Texts: Deuteronomy 8:7-18; Psalm 65 or Wisdom of Solomon 10:15-21; 2 Corinthians 9:6-15;
Followers of God as recipients of grace remember the grace they have received and live humbly,
thankfully, and generously.
Each of the passages reminds us that God’s grace comes in concrete form – in Deuteronomy it is the giving of the land “flowing with milk and honey”; in the Psalm it is abundance of God’s provision; in Luke it is the healing of disease and release from isolation; in 2 Corinthians it is the gift of Jesus Christ, God’s “indescribable gift”. God’s graciousness is not a generic blessing – it comes in particularity (this land, this bounty, this healing, this Jesus). The recipients of God’s grace have particular things to point to, to remember, saying “God gave this.” In a world where entitlement is the language of the day, the church is invited to point to God’s gifts.
The passages are clear, being recipients of grace changes people.
From Deuteronomy, recipients of grace are invited to remember the gift given and to live humbly with the gift. Living knowing the gift was not earned or deserved for it was all grace.
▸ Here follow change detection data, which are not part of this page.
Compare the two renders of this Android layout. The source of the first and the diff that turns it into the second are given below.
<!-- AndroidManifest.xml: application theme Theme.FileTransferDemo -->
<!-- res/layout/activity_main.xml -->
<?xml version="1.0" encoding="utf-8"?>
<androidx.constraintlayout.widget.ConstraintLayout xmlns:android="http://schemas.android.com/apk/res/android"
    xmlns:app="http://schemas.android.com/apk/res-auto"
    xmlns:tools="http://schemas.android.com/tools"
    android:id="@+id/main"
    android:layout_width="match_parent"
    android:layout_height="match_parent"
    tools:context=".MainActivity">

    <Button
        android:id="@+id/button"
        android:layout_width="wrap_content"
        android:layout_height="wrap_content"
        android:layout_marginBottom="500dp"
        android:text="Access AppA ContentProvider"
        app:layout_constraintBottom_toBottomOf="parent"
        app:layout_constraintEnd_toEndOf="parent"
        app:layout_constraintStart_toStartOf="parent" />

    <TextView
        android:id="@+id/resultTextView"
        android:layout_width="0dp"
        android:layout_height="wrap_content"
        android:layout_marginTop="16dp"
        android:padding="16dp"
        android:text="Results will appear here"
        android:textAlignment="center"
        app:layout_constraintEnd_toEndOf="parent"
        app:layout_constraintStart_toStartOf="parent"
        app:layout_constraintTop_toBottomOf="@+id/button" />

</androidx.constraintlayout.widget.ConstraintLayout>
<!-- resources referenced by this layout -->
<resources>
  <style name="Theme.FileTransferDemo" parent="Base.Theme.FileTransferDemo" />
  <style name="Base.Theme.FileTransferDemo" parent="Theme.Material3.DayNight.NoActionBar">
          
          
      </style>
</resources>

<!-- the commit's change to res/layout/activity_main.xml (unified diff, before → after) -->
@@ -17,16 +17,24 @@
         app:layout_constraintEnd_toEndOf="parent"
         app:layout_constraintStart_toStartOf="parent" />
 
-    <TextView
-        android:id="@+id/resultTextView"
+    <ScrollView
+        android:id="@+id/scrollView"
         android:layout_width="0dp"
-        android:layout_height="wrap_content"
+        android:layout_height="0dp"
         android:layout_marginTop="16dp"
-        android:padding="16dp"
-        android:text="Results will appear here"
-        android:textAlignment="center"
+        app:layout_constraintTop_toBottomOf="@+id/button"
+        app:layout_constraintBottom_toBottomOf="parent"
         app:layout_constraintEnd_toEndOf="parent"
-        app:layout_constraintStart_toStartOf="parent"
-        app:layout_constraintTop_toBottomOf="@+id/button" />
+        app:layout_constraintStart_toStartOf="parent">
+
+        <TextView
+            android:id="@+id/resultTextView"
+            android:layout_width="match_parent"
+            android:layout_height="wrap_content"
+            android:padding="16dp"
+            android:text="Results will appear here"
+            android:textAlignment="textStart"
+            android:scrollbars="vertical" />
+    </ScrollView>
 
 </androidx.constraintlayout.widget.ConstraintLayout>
From Luke, recipients of grace are invited to remember where the gift came from and say “thank you.” Living thankfully, counting our blessings, changes our lives as we become grateful people.
From 2 Corinthians, recipients of grace are invited to live generously. Recognizing they have benefitted from God’s generous gifts to them, they seek to follow that example – sowing generously.
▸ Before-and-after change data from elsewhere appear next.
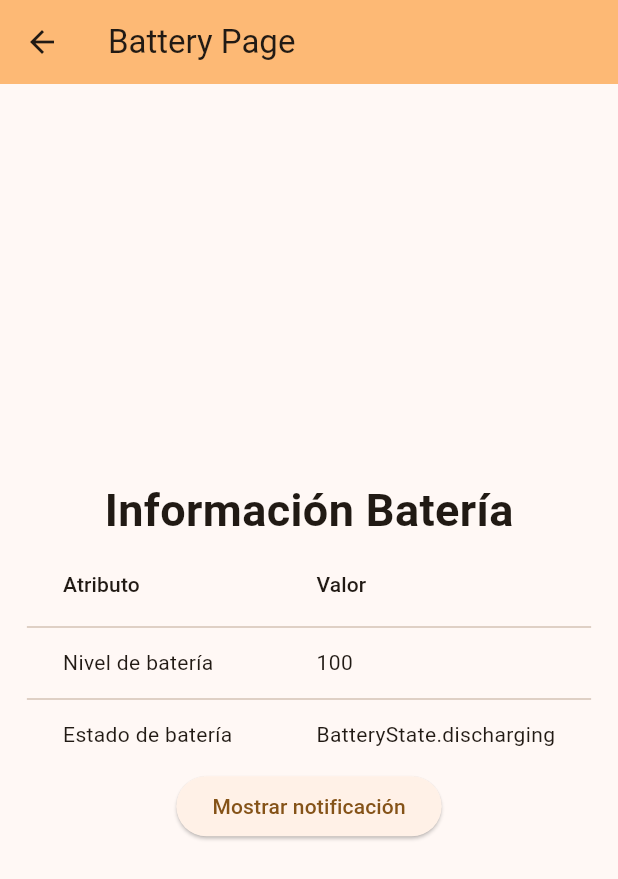
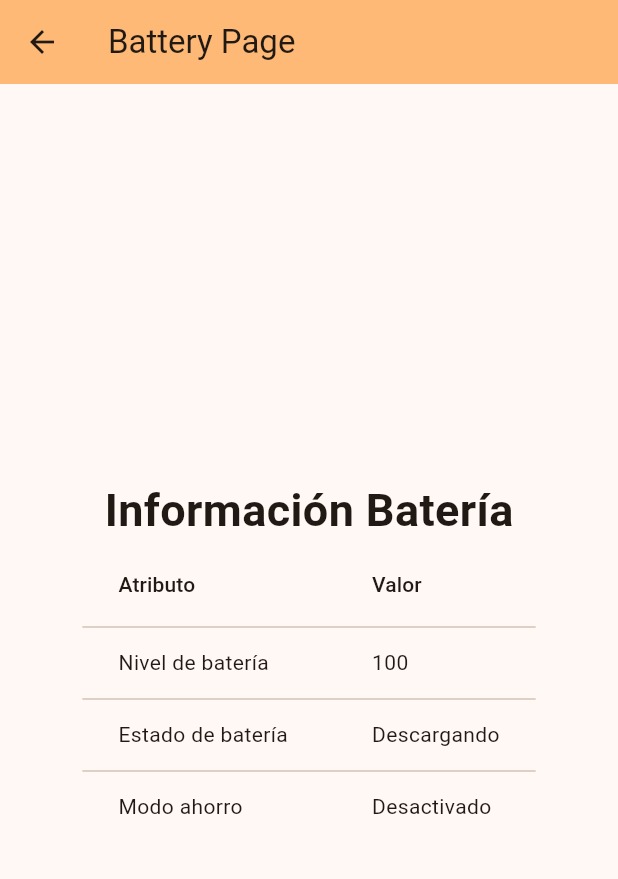
Before and after one commit to figonzal1/ryc_flutter, a Flutter app: the BatteryPage screen opened directly, on a phone screen of 412 x 824 dp. Shown: the top 879 px of the screen. Run offline on Flutter 3.47's test engine with Material 3 defaults, Android fonts, the phone set to English and light mode, and no system bars; our stand-ins replace battery_plus, google_maps_flutter, location, logger, permission_handler, shared_preferences and 2 more; missing offline and left inert: android_intent_plus, external_app_launcher; accounts and stored records are empty.

Commit message:
terminado sección baterías
Signed-off-by: figonzal1 <felipe.gonzalezalarcon94@gmail.com>

```diff
--- a/lib/battery/BatteryPage.dart
+++ b/lib/battery/BatteryPage.dart
@@ -36,6 +36,14 @@ class _BatteryPageState extends State<BatteryPage> {
     return await battery.isInBatterySaveMode;
   }
 
+  String formatBatterySave(bool batterySave) {
+    if (batterySave) {
+      return "Activado";
+    } else {
+      return "Desactivado";
+    }
+  }
+
   @override
   Widget build(BuildContext context) {
     return Scaffold(
@@ -52,7 +60,7 @@ class _BatteryPageState extends State<BatteryPage> {
               style: TextStyle(fontSize: 30, fontWeight: FontWeight.bold),
             ),
             FutureBuilder<List<dynamic>>(
-              future: Future.wait([getBatteryLevel()]),
+              future: Future.wait([getBatteryLevel(), isBatterySaver()]),
               builder: (BuildContext context,
                   AsyncSnapshot<List<dynamic>> snapshot) {
                 if (snapshot.connectionState == ConnectionState.waiting) {
@@ -87,6 +95,13 @@ class _BatteryPageState extends State<BatteryPage> {
                             DataCell(BatteryStateDisplay()),
                           ],
                         ),
+                        DataRow(
+                          cells: <DataCell>[
+                            const DataCell(Text('Modo ahorro')),
+                            DataCell(
+                                Text(formatBatterySave(snapshot.data?[1]))),
+                          ],
+                        ),
                         // Puedes agregar más filas aquí...
                       ],
                     );
@@ -94,12 +109,6 @@ class _BatteryPageState extends State<BatteryPage> {
                 }
               },
             ),
-            ElevatedButton(
-              onPressed: () async {
-                logger.d("Button pressed");
-              },
-              child: Text('Mostrar notificación'),
-            ),
           ],
         ),
       ),
--- a/lib/battery/BatteryStateDisplay.dart
+++ b/lib/battery/BatteryStateDisplay.dart
@@ -14,6 +14,20 @@ class _BatteryStateDisplayState extends State<BatteryStateDisplay> {
   var battery = Battery();
   BatteryState _batteryState = BatteryState.unknown;
   late StreamSubscription<BatteryState> _batteryStateSubscription;
+
+  String formatBatteryState(BatteryState batteryState) {
+    if (batteryState == BatteryState.charging) {
+      return "Cargando";
+    } else if (batteryState == BatteryState.connectedNotCharging) {
+      return "Conectado, no cargando";
+    } else if (batteryState == BatteryState.discharging) {
+      return "Descargando";
+    } else if (batteryState == BatteryState.full) {
+      return "Full carga";
+    }
+
+    return "Desconocido";
+  }
 
   @override
   void initState() {
@@ -34,6 +48,6 @@ class _BatteryStateDisplayState extends State<BatteryStateDisplay> {
 
   @override
   Widget build(BuildContext context) {
-    return Text(_batteryState.toString());
+    return Text(formatBatteryState(_batteryState));
   }
 }
```
Also changed, not shown: pubspec.lock.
Humility, thankfulness, and generosity are learned by following the examples of others – these readings give us three examples – the people of Israel (whose faithfulness to God was not the most consistent), the Samaritan leper (who was a cultural outsider), and the Corinthian church (known for its arguments and less than perfect life) – of groups or individuals who understood they were recipients of grace. No matter who we are, no matter what our story, we too can be examples of humility, thankfulness, and generosity for we too are recipients of grace.
“Ingratitude is a very common sin. Of the many that receive mercy from God, there are few, very few, that return to give thanks.” Matthew Henry (1662-1714)
(Obviously ingratitude is not a new phenomenon.)
My son spent a week in Uganda this August. He returned talking about Godfrey a man who makes $14.00 a week selling eggs and some grain. Godfrey and his wife have four children of their own and they have taken in his brother’s six children who were orphaned by AIDS. The neighbor is a single mother with nine children, her husband a number of years ago went to the Sudan to find work and has not been seen since. The ten people lived in a small hut, Godfrey built his neighbor two more huts so the family has more room. The neighbor’s nine children often eat at his table. Godfrey gave each of the visitors from North America a gift. Where does this generosity come from? Eight years ago Godfrey was given a piglet and 8 chickens by a church-related NGO – Godfrey now shares the grace he has received.
“Count your many blessings”
“For the fruits of God’s creation”
“What surging well of joy is this?” Jane Parker Huber
Holy God, you have given us many good gifts.
Today we thank you for all of them,
but we confess that sometimes
we love those gifts more than we love you.
We confess wanting more and more things:
food, clothes, toys, and money.
Forgive us for not being content and thankful.
Forgive our selfishness.
Help us to love you more than anything else.
We pray in Jesus’ name. Amen.
— From The Worship Sourcebook